It’s always interesting to be the patient once in a while. I had my annual physical this morning, and my doctor happens to be at a hospital that’s going through a big EMR upgrade, first implemented just a few days ago. Both the nurse and the doctor I saw sighed noticeably when sitting down at the application, and of course when I casually asked about the new system, neither had anything positive to say about it. The questionnaire that my doctor was working through included a question about my alcohol consumption, to which I answered “1-2 drinks a week” (CEOs don’t get out much). She tried to type exactly that into the system, but got an error message “Please enter valid data.” She sighed again, and tried to figure out a few other ways to type it, until I suggested that perhaps it only wanted numbers, not letters. Sure enough, that worked. I’m a software guy, she’s an MD. It shouldn’t require a software guy to use.

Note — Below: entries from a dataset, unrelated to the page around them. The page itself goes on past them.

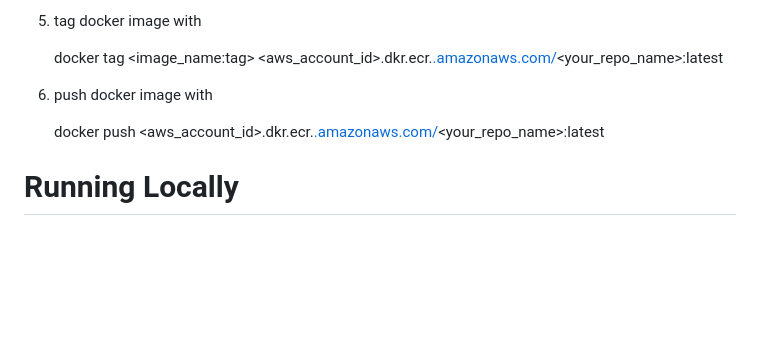
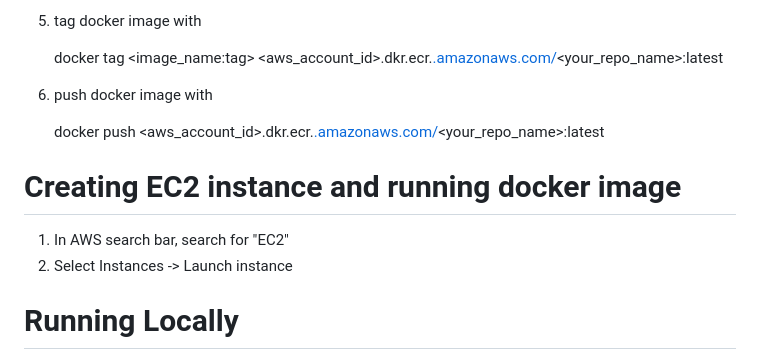
Before and after one commit to JDoubleUwU/HospitalAWSDeployment, a Markdown page: README.md, the part around the change. GitHub-like rendering; blank space fills up the shorter version.

```diff
--- a/README.md
+++ b/README.md
@@ -31,6 +31,10 @@ See requirements.txt
 
    docker push <aws_account_id>.dkr.ecr.<region>[.amazonaws.com/](https://.amazonaws.com/)<your_repo_name>:latest
 
+# Creating EC2 instance and running docker image
+1) In AWS search bar, search for "EC2"
+2) Select Instances -> Launch instance
+
 # Running Locally
 1) In the .env file, make sure 'DB_HOST' is set to 'localhost'
 2) Run the activate.bat file
```
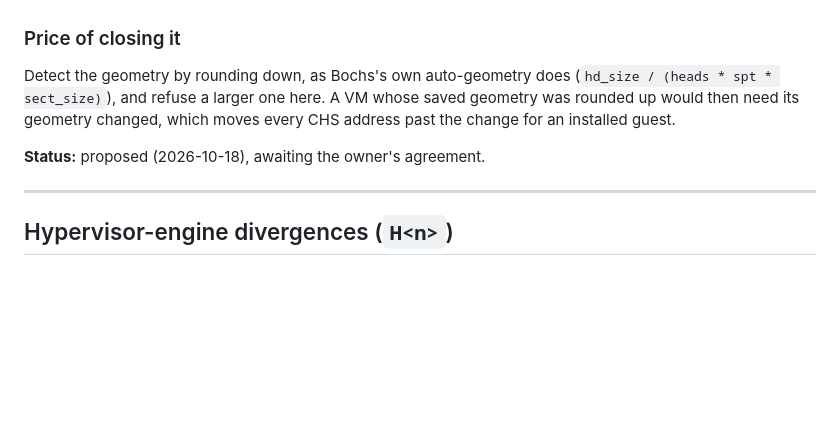
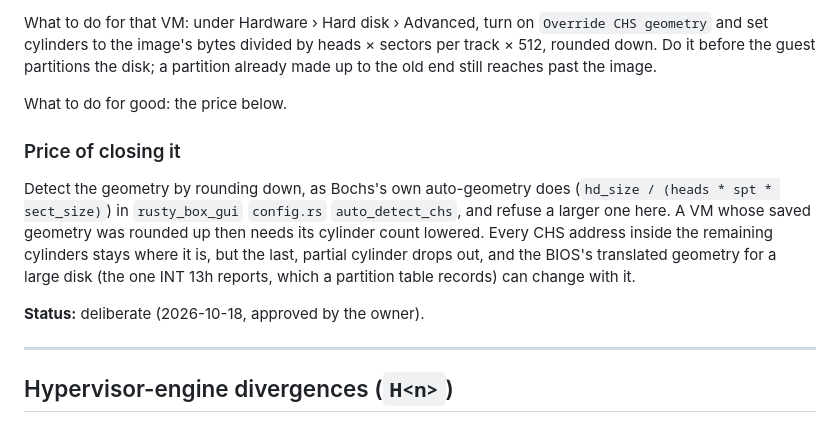
Before and after one commit to r3bb1t/rusty_box, a Markdown page: docs/bochs-parity-divergences.md, the part around one of its changes. GitHub-like rendering; blank space fills up the shorter version.

```diff
--- a/docs/bochs-parity-divergences.md
+++ b/docs/bochs-parity-divergences.md
@@ -1465,11 +1480,22 @@ does, would refuse VMs that boot today.
+What to do for that VM: under Hardware › Hard disk › Advanced, turn on
+`Override CHS geometry` and set cylinders to the image's bytes divided by
+heads × sectors per track × 512, rounded down. Do it before the guest
+partitions the disk; a partition already made up to the old end still reaches
+past the image.
+
+What to do for good: the price below.
+
 ### Price of closing it
 
 Detect the geometry by rounding down, as Bochs's own auto-geometry does
-(`hd_size / (heads * spt * sect_size)`), and refuse a larger one here. A VM
-whose saved geometry was rounded up would then need its geometry changed,
-which moves every CHS address past the change for an installed guest.
-
-**Status:** proposed (2026-10-18), awaiting the owner's agreement.
+(`hd_size / (heads * spt * sect_size)`) in `rusty_box_gui` `config.rs`
+`auto_detect_chs`, and refuse a larger one here. A VM whose saved geometry was
+rounded up then needs its cylinder count lowered. Every CHS address inside the
+remaining cylinders stays where it is, but the last, partial cylinder drops
+out, and the BIOS's translated geometry for a large disk (the one INT 13h
+reports, which a partition table records) can change with it.
+
+**Status:** deliberate (2026-10-18, approved by the owner).
 
 ---
 
```
Also changed, not shown: other parts of docs/bochs-parity-divergences.md (+15 -0 lines).
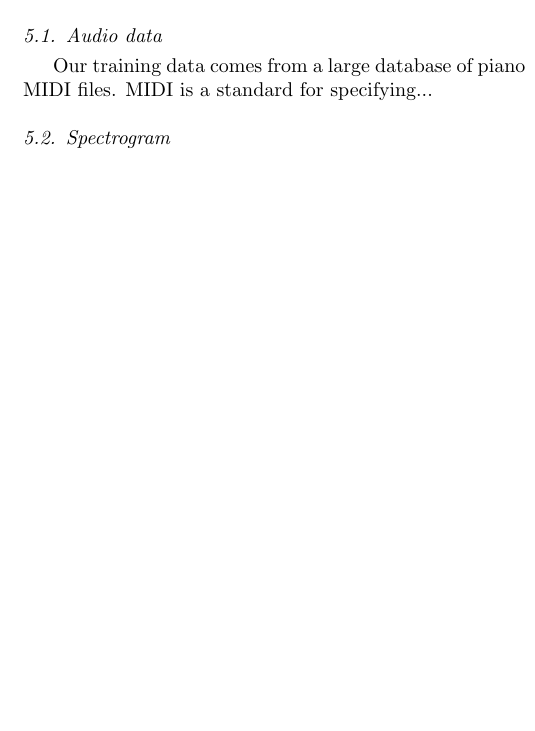
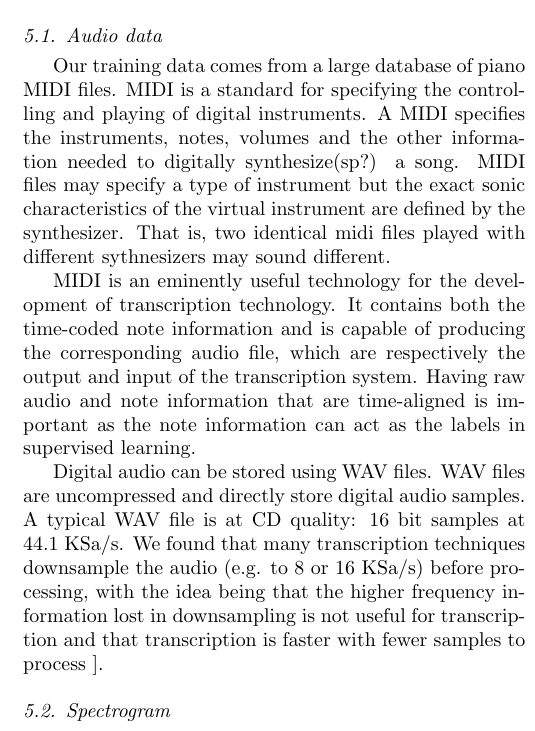
Before and after one commit to nashj/Automatic-Music-Transcription, a LaTeX paper (paper/paper.tex): part of one column of page 2 of 7, cut so that both start at the same text, the shorter picture padded with empty space. Compiled offline with pdfLaTeX.

Commit message:
Wrote about audio data. Edited a caption

```diff
--- a/paper/paper.tex
+++ b/paper/paper.tex
@@ -172,8 +169,11 @@ This is typically the lowest
 There are currently two main approaches to polyphonic music transcription. The first approach learns a supervised learning model that uses frequency magnitudes to predict the presence of a note. The second approach uses unsupervised learning techniques to extract
 
 \subsection{Audio data}
+Our training data comes from a large database of piano MIDI files. MIDI is a standard for specifying the controlling and playing of digital instruments. A MIDI specifies the instruments, notes, volumes and the other information needed to digitally synthesize(sp?) a song. MIDI files may specify a type of instrument but the exact sonic characteristics of the virtual instrument are defined by the synthesizer. That is, two identical midi files played with different sythnesizers may sound different.
 
-Our training data comes from a large database of piano MIDI files. MIDI is a standard for specifying...
+MIDI is an eminently useful technology for the development of transcription technology. It contains both the time-coded note information and is capable of producing the corresponding audio file, which are respectively the output and input of the transcription system. Having raw audio and note information that are time-aligned is important as the note information can act as the labels in supervised learning.
+
+Digital audio can be stored using WAV files. WAV files are uncompressed and directly store digital audio samples. A typical WAV file is at CD quality: 16 bit samples at 44.1 KSa/s. We found that many transcription techniques downsample the audio (e.g. to 8 or 16 KSa/s) before processing, with the idea being that the higher frequency information lost in downsampling is not useful for transcription and that transcription is faster with fewer samples to process \citet{}.
 %musical score
 %While MIDI specifies the type of instrument,
 % MIDI instrument not specified in the file
```
Also changed, not shown: paper/Makefile (added), paper/paper.bbl, paper/paper.pdf, paper/paper.tex (5 more changed lines), 3 other files.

This system cost many, many millions of dollars, and not only wasted my doctor’s time, but mine. It causes frustration in a high performance team. The error message could easily have said “Please enter a number,” but it didn’t.
By the end of the questionnaire, she stopped typing and was writing the answers on paper with a pen, and told me she’d just type it in later.
Change is hard. Surely in the long run, the new EMR will reduce errors and increase efficiency, making both patients and providers happy. It’s probably the right answer to the organization’s overall problem, but the implementation of any complex system isn’t without hiccups.
As Geonetric introduces new products and services in our clients’ Web sites, patient portals and intranets, we’ve been working hard to make sure that we can help our clients work through these changes by:
- Communicating well throughout the implementation
- Communicating deeply into the organization about the project and its benefits
- Conducting thorough training so that everyone is up to speed well ahead of time
- Measuring outcomes that matter to our clients
The goal is to avoid adoption challenges and frustration.
Change will always be hard, but Geonetric is stepping up. As the technologies and strategies shift, as patients are bigger and more important players in their own healthcare, we all need to be better at change.